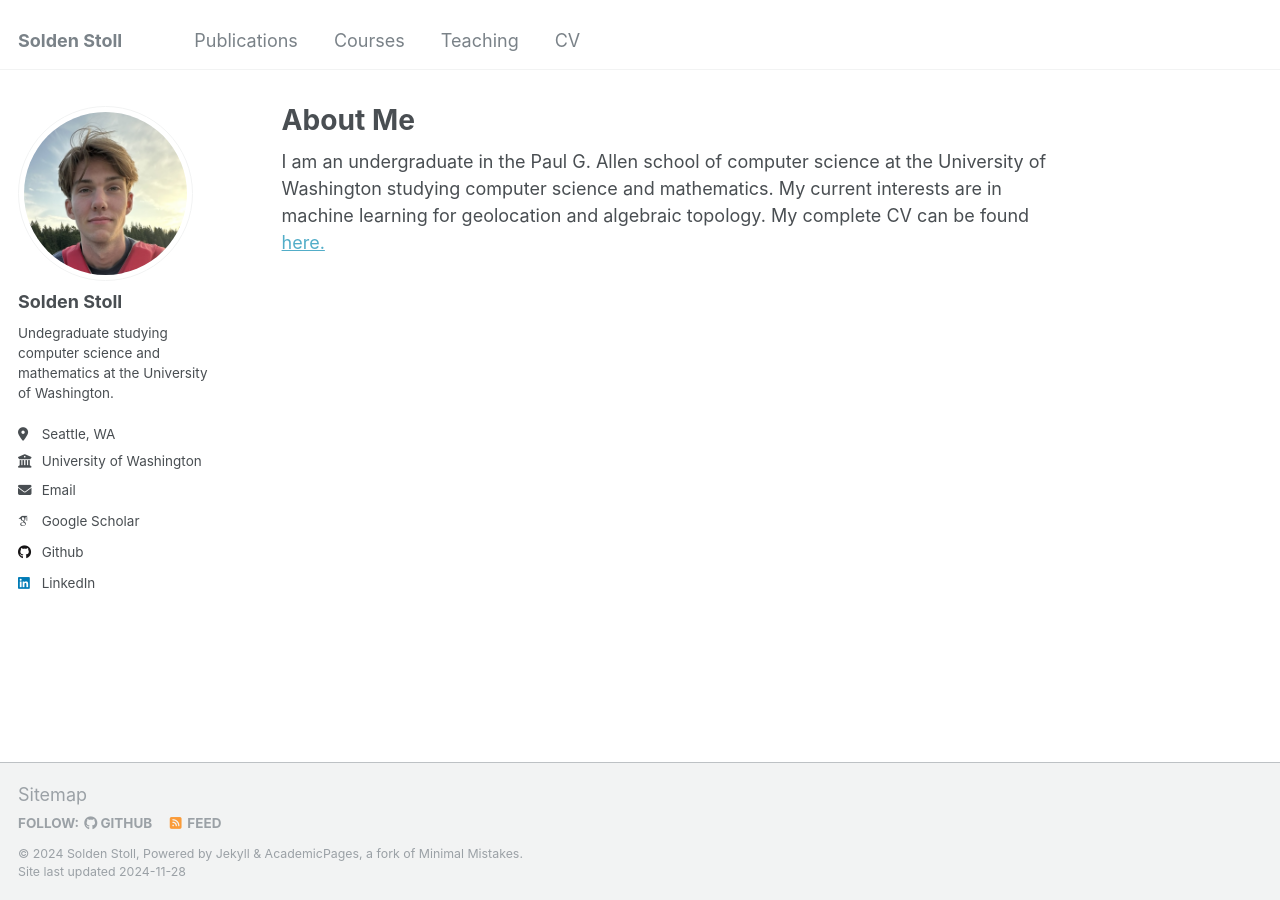
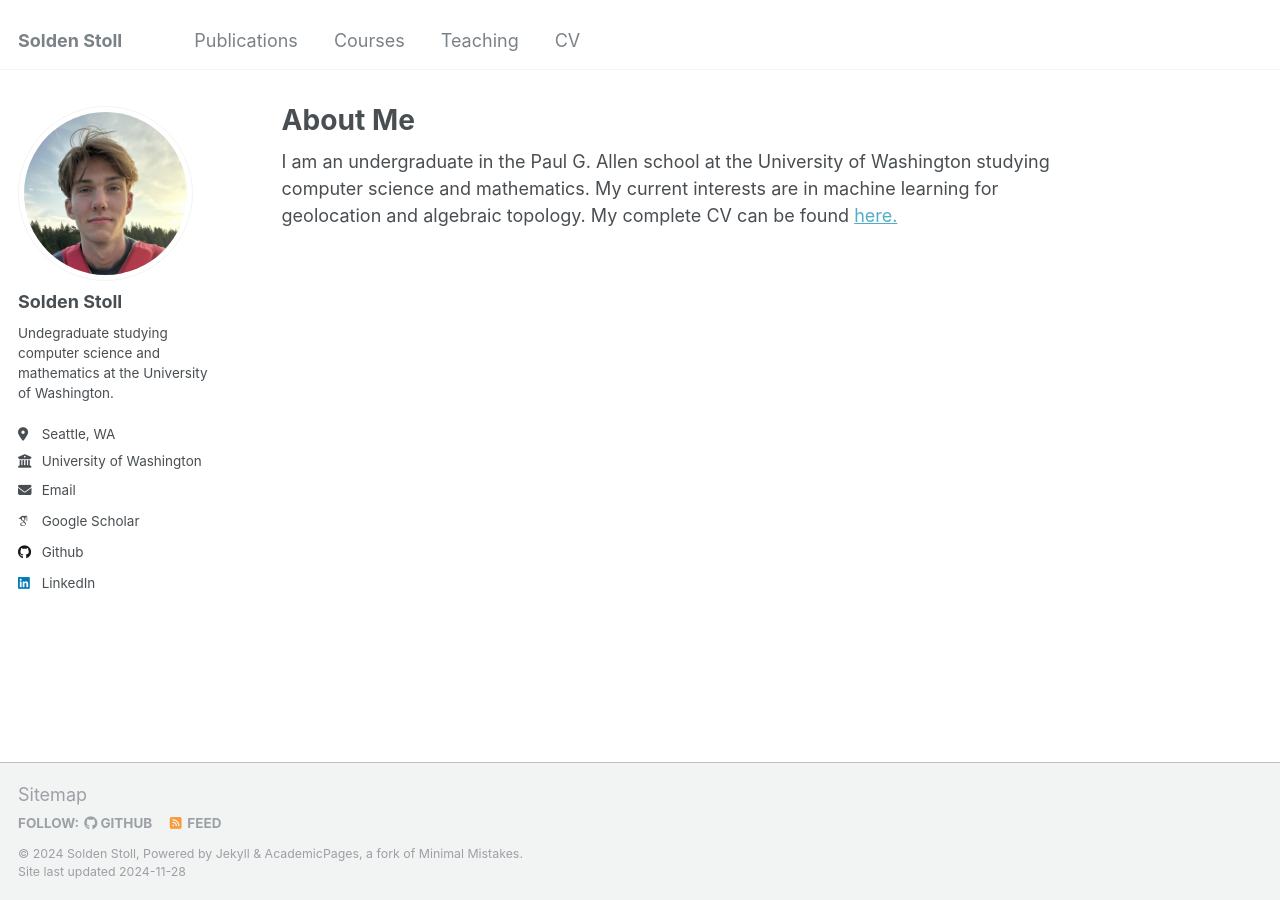
Before and after one commit to soldenstoll/soldenstoll.github.io, a Jekyll site: the page built from _pages/about.md, in a window 1280 px wide. Built offline with Jekyll 4.4.1, drawn with Linux system fonts in a browser that asks for light colours; some web fonts are replaced.

Commit message:
Update about.md

```diff
--- a/_pages/about.md
+++ b/_pages/about.md
@@ -7,4 +7,4 @@ redirect_from:
   - /about.html
 ---
 
-I am an undergraduate in the Paul G. Allen school of computer science at the University of Washington studying computer science and mathematics. My current interests are in machine learning for geolocation and algebraic topology. My complete CV can be found [here.](http://soldenstoll.github.io/cv/)
+I am an undergraduate in the Paul G. Allen school at the University of Washington studying computer science and mathematics. My current interests are in machine learning for geolocation and algebraic topology. My complete CV can be found [here.](http://soldenstoll.github.io/cv/)
```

WHAT YOU WILL DO
Put each line of the listing above into the copy exactly, dropping the pictures.

OUTPUT FOR THIS EXERCISE
Before and after one commit to soldenstoll/soldenstoll.github.io, a Jekyll site: the page built from _pages/about.md, in a window 1280 px wide. Built offline with Jekyll 4.4.1, drawn with Linux system fonts in a browser that asks for light colours; some web fonts are replaced.

Commit message:
Update about.md

```diff
--- a/_pages/about.md
+++ b/_pages/about.md
@@ -7,4 +7,4 @@ redirect_from:
   - /about.html
 ---
 
-I am an undergraduate in the Paul G. Allen school of computer science at the University of Washington studying computer science and mathematics. My current interests are in machine learning for geolocation and algebraic topology. My complete CV can be found [here.](http://soldenstoll.github.io/cv/)
+I am an undergraduate in the Paul G. Allen school at the University of Washington studying computer science and mathematics. My current interests are in machine learning for geolocation and algebraic topology. My complete CV can be found [here.](http://soldenstoll.github.io/cv/)
```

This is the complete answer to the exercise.